Seeing Jesus
2 Corinthians 3:17-4:6[1]
One of the key concepts of our faith is that when we commit their lives to Christ, our lives are fundamentally changed. We no longer live the way we once did, but rather we become “new” through our encounter with Jesus. Unfortunately, however, there have been a number of studies that have shown that we Christians don’t differ significantly from the general population in the way we live our lives.[2] This is not a new problem. One of Christianity’s most famous critics once said that Jesus’ disciples should “look more redeemed” if he were to believe. [3] There’s something to be said for that. If we claim to be people who have undergone a significant change, there ought to be some evidence of it in our lives. You would think that people could see Jesus in those of us who claim to follow him.
Over the last few weeks we’ve been talking about the life of the Spirit. The life of the Spirit goes hand-in-hand with seeking to be disciples of Jesus Christ. Both affirm our true selves and at the same time challenge us in ways that we may never have dreamed. Both call for all the courage and faith we can muster, because we may never know where our path will take us when we decide to follow Jesus and live the life of the Spirit. Both fundamentally question some of the principles and expectations on which we may have based our lives, because both call us to give ourselves away unselfishly in service to others.

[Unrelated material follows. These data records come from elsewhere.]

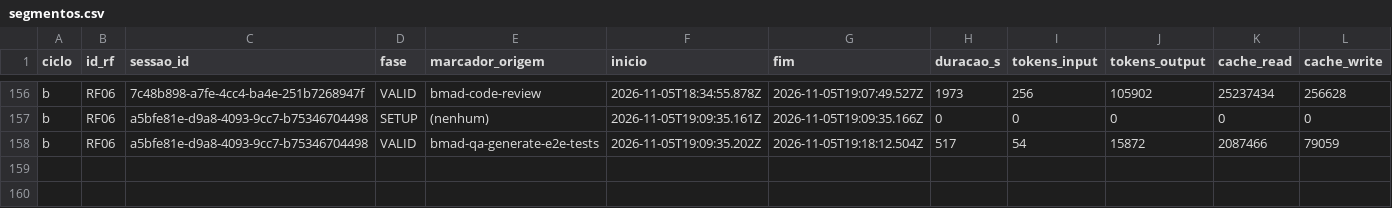
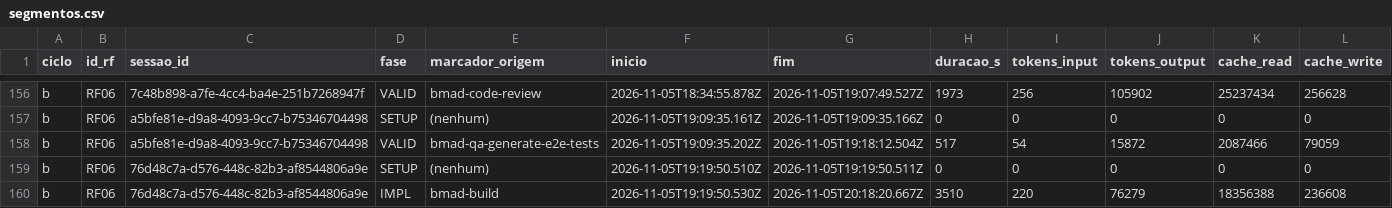
Before and after one commit to WagnerofDuarte/cerne-avaliacao, a CSV file: dados/cicloB/segmentos.csv, drawn as a sheet; only a part is shown, gaps mark what is left out; rows hold the shown columns only; the diff names each change by its address in the sheet, - before the commit and + after, or states it on an @@ line.

```diff
--- a/dados/cicloB/segmentos.csv
+++ b/dados/cicloB/segmentos.csv
+row 159: b | RF06 | 76d48c7a-d576-448c-82b3-af8544806a9e | SETUP | (nenhum) | 2026-11-05T19:19:50.510Z | 2026-11-05T19:19:50.511Z | 0 | 0 | 0 | 0 | 0
+row 160: b | RF06 | 76d48c7a-d576-448c-82b3-af8544806a9e | IMPL | bmad-build | 2026-11-05T19:19:50.530Z | 2026-11-05T20:18:20.667Z | 3510 | 220 | 76279 | 18356388 | 236608
```
Also changed, not shown: dados/cicloB/revisoes_processo.csv, dados/cicloB/sessoes.csv, 5 other files.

As daunting as all that may sound, however, St. Paul reminds us that living the life of the Spirit is the only way to find true freedom, true meaning, and true joy in life. It is the only way we can hope to experience the kind of transformation that can actually result in our looking “more redeemed.” In a very real sense, the language of our lesson from St. Paul reminds us of the amazing way in which Jesus was transfigured before his disciples. Paul speaks of that event as the experience of seeing “the glory of God in the face of Jesus Christ” (2 Cor. 4:6). The idea is that God himself was present in Jesus on that mountain, and this astounding truth was revealed to the disciples in an unforgettable way.

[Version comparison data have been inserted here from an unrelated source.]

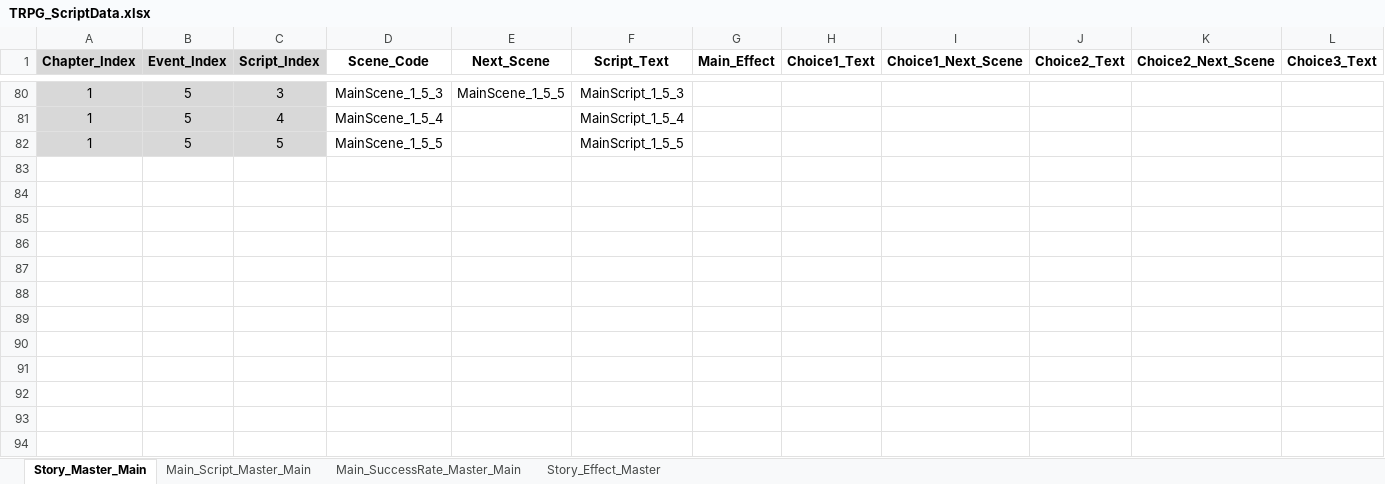
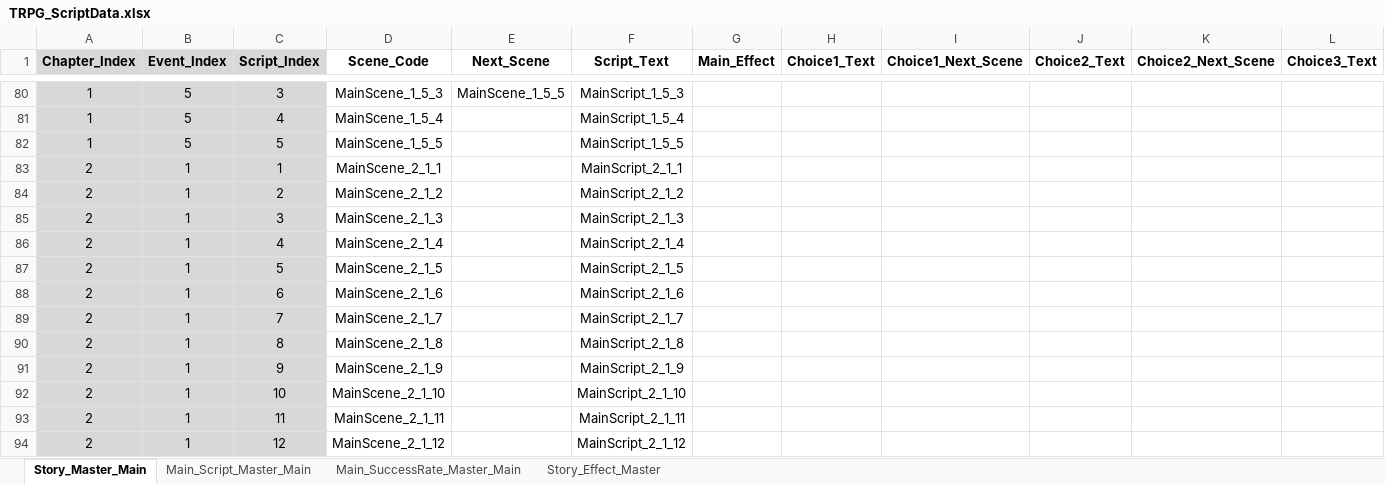
Before and after one commit to SoyCkicken/Adventure, an Excel workbook: JsonFile/Assets/ExcelFiles/TRPG_ScriptData.xlsx, sheet Story_Master_Main, drawn as a sheet; only a part is shown, gaps mark what is left out; values as stored, in another font and other column widths than the file's, no borders; rows hold the shown columns only; the diff names each change by its address in the sheet, - before the commit and + after, or states it on an @@ line.

```diff
--- a/JsonFile/Assets/ExcelFiles/TRPG_ScriptData.xlsx (sheet Story_Master_Main)
+++ b/JsonFile/Assets/ExcelFiles/TRPG_ScriptData.xlsx (sheet Story_Master_Main)
+row 83: 2 | 1 | 1 | MainScene_2_1_1 |  | MainScript_2_1_1
+row 84: 2 | 1 | 2 | MainScene_2_1_2 |  | MainScript_2_1_2
+row 85: 2 | 1 | 3 | MainScene_2_1_3 |  | MainScript_2_1_3
+row 86: 2 | 1 | 4 | MainScene_2_1_4 |  | MainScript_2_1_4
+row 87: 2 | 1 | 5 | MainScene_2_1_5 |  | MainScript_2_1_5
+row 88: 2 | 1 | 6 | MainScene_2_1_6 |  | MainScript_2_1_6
+row 89: 2 | 1 | 7 | MainScene_2_1_7 |  | MainScript_2_1_7
+row 90: 2 | 1 | 8 | MainScene_2_1_8 |  | MainScript_2_1_8
+row 91: 2 | 1 | 9 | MainScene_2_1_9 |  | MainScript_2_1_9
+row 92: 2 | 1 | 10 | MainScene_2_1_10 |  | MainScript_2_1_10
+row 93: 2 | 1 | 11 | MainScene_2_1_11 |  | MainScript_2_1_11
+row 94: 2 | 1 | 12 | MainScene_2_1_12 |  | MainScript_2_1_12
```
Also changed, not shown: sheet Main_Script_Master_Main, JsonFile/Assets/ExcelFiles/TRPG_EventScriptData.xlsx, 11 other files.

Paul assures us that all who turn to Jesus Christ as their Savior and Lord have the opportunity to witness the same vision. We have the opportunity to see the “light of the glory of God” reflected in Jesus. But more than that, he insists that when we do turn in faith to Jesus Christ and witness the life and the love and the power of God at work in him, we are fundamentally changed. In fact, he says it this way: we are being “transformed into the same image from one degree of glory to another” (2 Cor. 3:18). I like the way one translation puts it: “as the Spirit of the Lord works within us, we become more and more like him and reflect his glory even more” (2 Cor. 3:18, NLT). Paul proclaims the good news that when we open our hearts to Jesus, the Spirit is at work in our lives transforming us to become more like Christ. When that happens, people see Jesus through us.[4]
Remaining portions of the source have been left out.